Giri: 68 officers were found to be meritorious 

Giri pointed out that the written test is not the only criteria for appointing judicial officers. He stated that the assessment considered other factors such as Annual Confidential Reports, annual disposals, and judgments delivered. Giri mentioned that from the pool of 205 candidates, 175 were shortlisted based on these multifaceted criteria. Out of this group, the 68 seniormost officers were selected for appointment. According to Giri, these appointees were deemed “otherwise meritorious.”
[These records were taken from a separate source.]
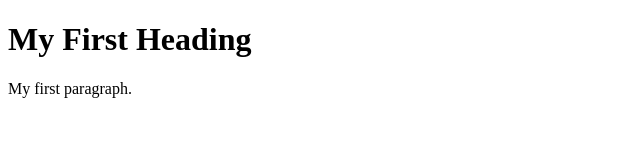
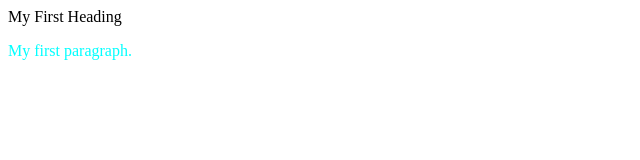
Before and after one commit to outcasttech/html-project, a plain HTML site: page index.html in a window 1280 px wide. Shown: the whole page, without its empty margins (0-640 px from the left). Drawn offline with Linux system fonts and the light colour scheme.

Commit message:
Update index.html

```diff
--- a/index.html
+++ b/index.html
@@ -2,9 +2,9 @@
 <html>
 <body>
 
-<h1>My First Heading</h1>
+<h1styl e="color:blue;">My First Heading</h1>
 
-<p>My first paragraph.</p>
+<p style="color:cyan;">My first paragraph.</p>
 
 </body>
 </html>
```
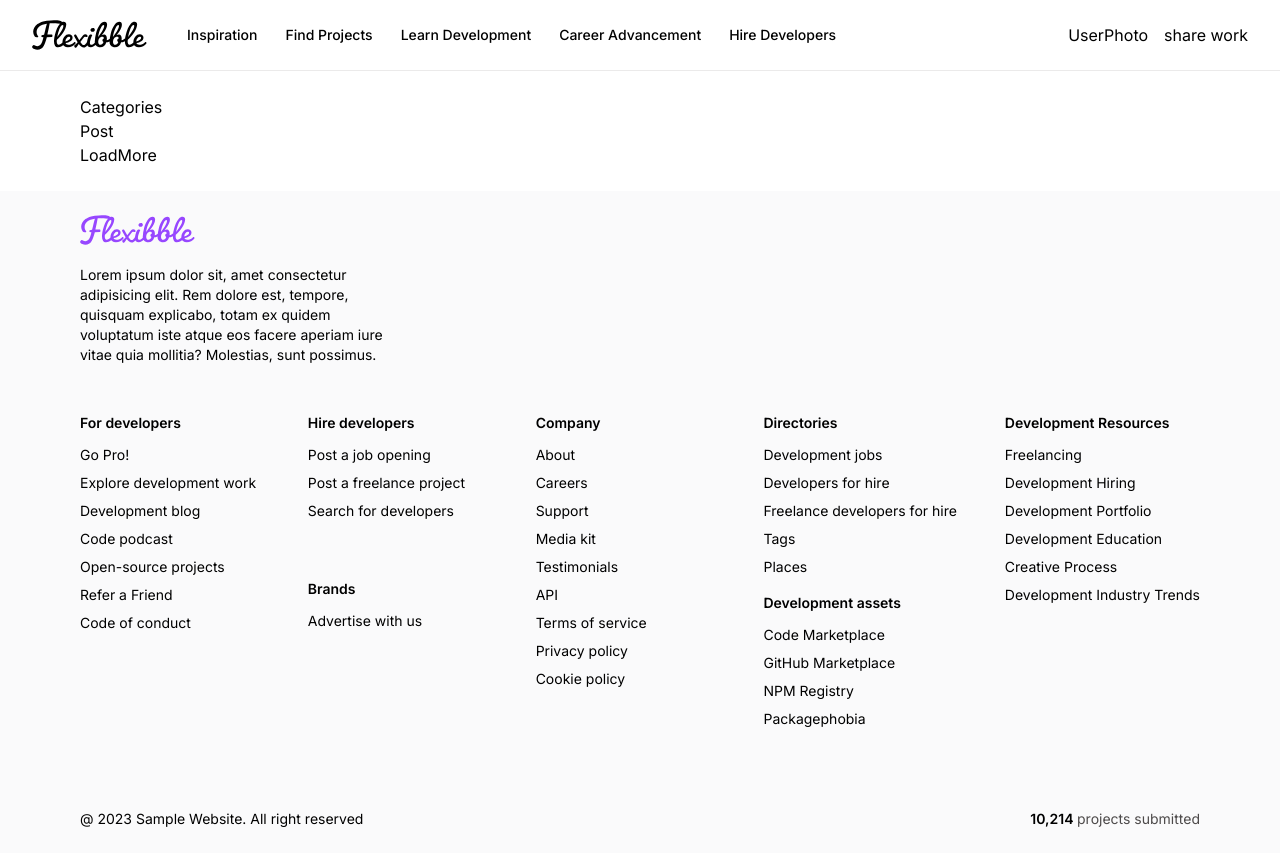
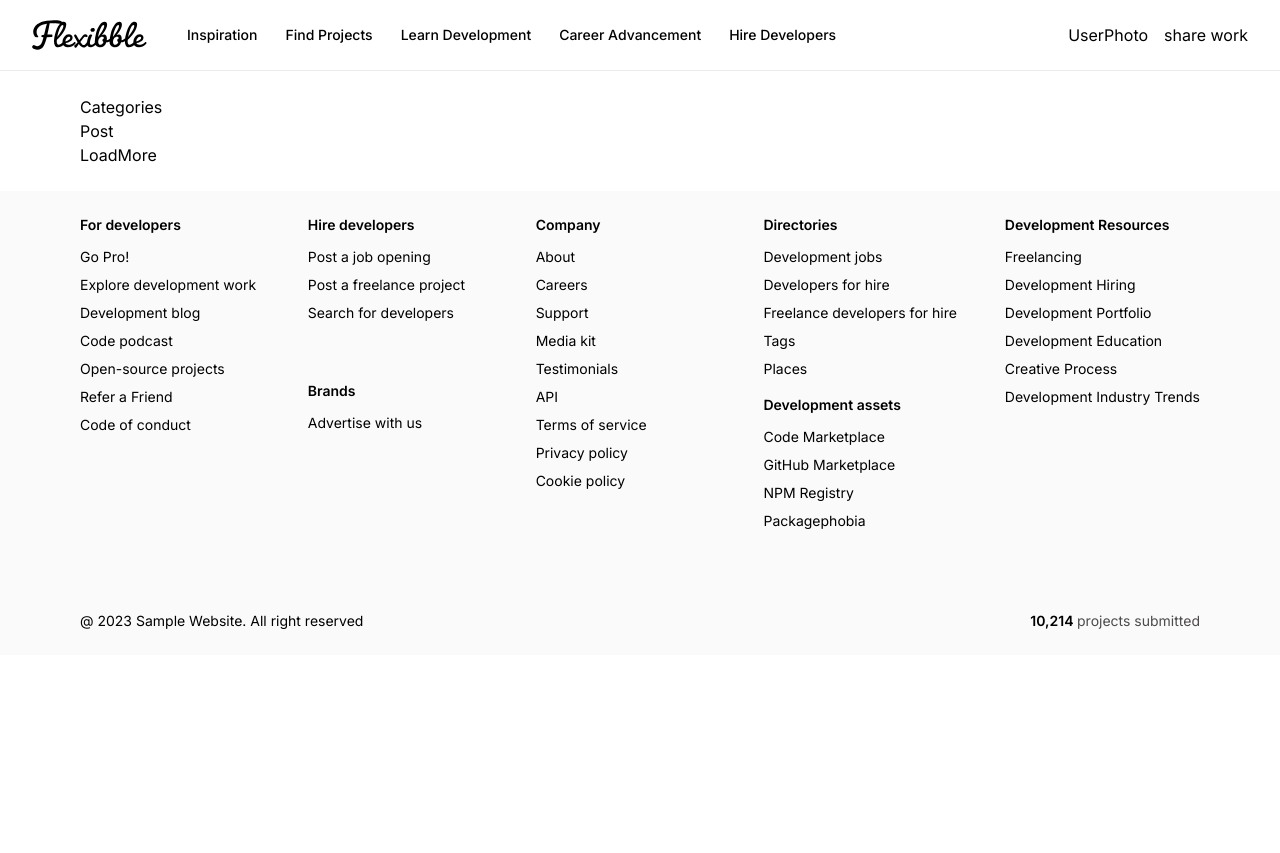
Before and after one commit to jirayu123za/staicweb, a Next.js app: page / in a window 1280 px wide. After the commit the page ends 800 px from the top, so only its background shows below. Built offline with nearby package versions, Linux system fonts and the light colour scheme.

Commit message:
remove logo

```diff
--- a/components/Footer.tsx
+++ b/components/Footer.tsx
@@ -21,18 +21,6 @@ const Footer = () => {
     return (
         <footer className="flexStart footer">
             <div className="flex flex-col gap-12 w-full">
-                <div className='flex items-start flex-col'>
-                    <Image
-                        src="/logo-purple.svg"
-                        width={115}
-                        height={38}
-                        alt='Flexible'
-                    />
-
-                    <p className='text-start text-sm font-normal mt-5 max-w-xs'>
-                        Lorem ipsum dolor sit, amet consectetur adipisicing elit. Rem dolore est, tempore, quisquam explicabo, totam ex quidem voluptatum iste atque eos facere aperiam iure vitae quia mollitia? Molestias, sunt possimus.
-                    </p>
-                </div>
                 <div className='flex flex-wrap gap-12'>
                     <FooterColumn title={footerLinks[0].title}
                         links={footerLinks[0].links}/>
```
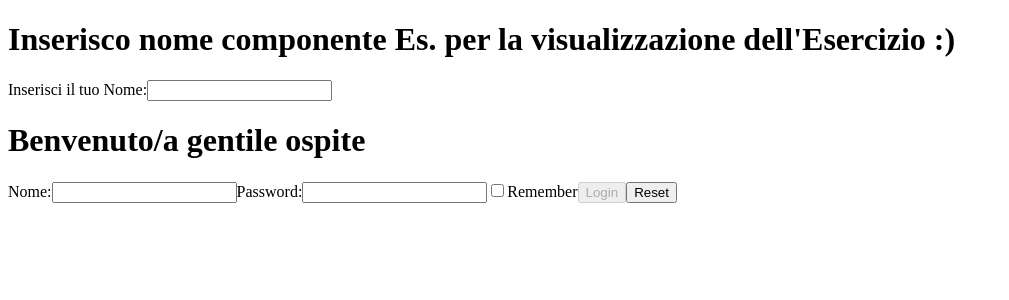
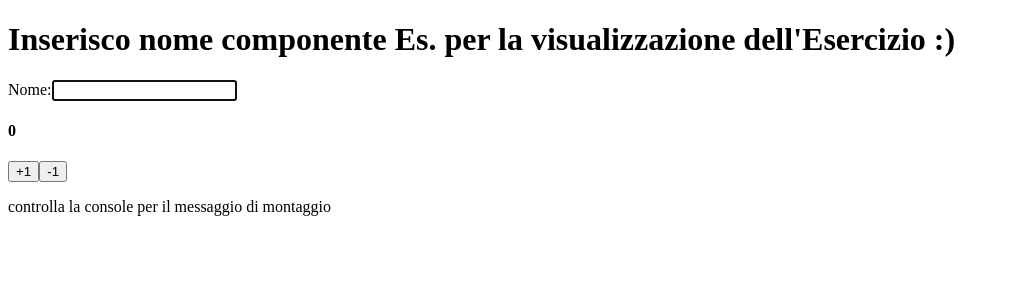
Before and after one commit to Fabiox777325/Esercizi_REACT, a React (Vite) app in the folder Progetto_React/per_esercizi/: page / in a window 1280 px wide. Shown: the top 300 px of the page, without its empty margins (0-1009 px from the left). Built offline with nearby package versions, Linux system fonts and the light colour scheme.

Commit message:
useRef fatto

```diff
--- a/Progetto_React/per_esercizi/src/App.tsx
+++ b/Progetto_React/per_esercizi/src/App.tsx
@@ -1,10 +1,11 @@
 import { InteractiveWelcome } from "./cartella_esercizi/Form_Controllati_2/Form_Controllati_2";
+import { FocusableInput } from "./cartella_esercizi/UseRef_1/UseRef_1";
 
 export function App() {
   return (
     <div>
       <h1>Inserisco nome componente Es. per la visualizzazione dell'Esercizio :)</h1>
-      <InteractiveWelcome />
+      <FocusableInput />
     </div>
   );
 }
--- /dev/null
+++ b/Progetto_React/per_esercizi/src/cartella_esercizi/UseRef_1/UseRef_1.tsx
@@ -0,0 +1,80 @@
+// Crea un componente FocusableInput che renderizza un tag input. Non appena il componente viene renderizzato, il tag input dovrebbe essere automaticamente messo a fuoco.
+// Utilizzando StrictMode, crea un componente con un effetto che stampa un messaggio solo quando il componente è montato per la prima volta. Usa un ref per tenere traccia se il componente è montato o meno.
+// Modifica il componente Counter in modo che ogni volta che il valore del contatore cambia, il valore di un ref venga aggiornato per contenere la direzione del cambiamento (cioè "up" o "down") rispetto alla prop partialValue. Stampa il valore del ref nella console solo quando è diverso dal valore precedente.
+
+import { useEffect, useRef, useState } from "react";
+
+export function FocusableInput() {
+  const inputRef = useRef<HTMLInputElement>(null);
+  useEffect(() => {
+    if (inputRef.current) {
+      console.log(inputRef.current);
+      inputRef.current.focus(); // approccio più sicuro per stampare se presente e se non, non dia errori
+    }
+  }, []);
+  return (
+    <>
+      <form>
+        <label htmlFor="name">Nome:</label>
+        <input type="text" ref={inputRef} title="name" name="name" />
+      </form>
+      <Counter increment={1} decrement={1} initialValue={0} />
+      <MountMessage />
+    </>
+  );
+}
+
+interface CounterProps {
+  initialValue: number;
+  increment: number;
+  decrement: number;
+}
+
+function Counter({ initialValue, increment, decrement }: CounterProps) {
+  const [counter, setCounter] = useState(initialValue);
+  const directionRef = useRef<string>("");
+  const lastLoggedDirection = useRef<string>("");
+
+  useEffect(() => {
+    if (counter > initialValue) {
+      directionRef.current = "up";
+    } else if (counter < initialValue) {
+      directionRef.current = "down";
+    }
+
+    if (directionRef.current !== lastLoggedDirection.current) {
+      console.log("direzione cambiata in:", directionRef.current);
+      lastLoggedDirection.current = directionRef.current;
+    }
+  }, [counter, initialValue]);
+
+  function counterIncrement() {
+    setCounter((c) => c + increment);
+  }
+  function counterDecrement() {
+    setCounter((c) => c - decrement);
+  }
+  return (
+    <>
+      <h4>{counter}</h4>
+      <button title="per incremento" onClick={counterIncrement}>
+        +{increment}
+      </button>
+      <button title="per decremento" onClick={counterDecrement}>
+        -{decrement}
+      </button>
+    </>
+  );
+}
+
+function MountMessage() {
+  const isMountedRef = useRef(false);
+
+  useEffect(() => {
+    if (!isMountedRef.current) {
+      console.log("componente montato per la prima volta!");
+      isMountedRef.current = true;
+    }
+  }, []);
+  return <p>controlla la console per il messaggio di montaggio</p>;
+}
```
Chief Justice D.Y. Chandrachud pointed out that seniority was provided by “far lesser weight.” He suggested that candidates who met the threshold of seniority, namely possessing a minimum of two years’ experience as a judge, should have been evaluated primarily on their merits. He asked, “Does merit then not assume a subsidiary importance over seniority?” 

Dave: All High Courts across India follow this practice

Dave pointed out that the current mode of appointment of district judges has been followed by the Gujarat High Court since 2011. He argued that most High Courts across India, with the exceptions of Jharkhand and Calcutta, practised this. According to Dave, such  a longstanding practice should not be disrupted. He contended that a High Court is the “ultimate master” when in matters of the district judges. 

Dave claimed that the petitioners are seeking a promotion only on the basis of merit, which is a specific mode of “direct recruitment” where a written test and viva voice is conducted. He clarified that promotion under the suitability test operates independently from direct recruitment, focusing solely on merit.

Arguments are expected to conclude on 15 April 2024. CJI Chandrachud remarked that “merit-cum-seniority” is not a statutory term, but rather a concept that needs to be interpreted based on the requirements of the district judiciary. This decision is likely to impact the “merit-cum-seniority ” mode of recruitment of district judges currently adopted across the country.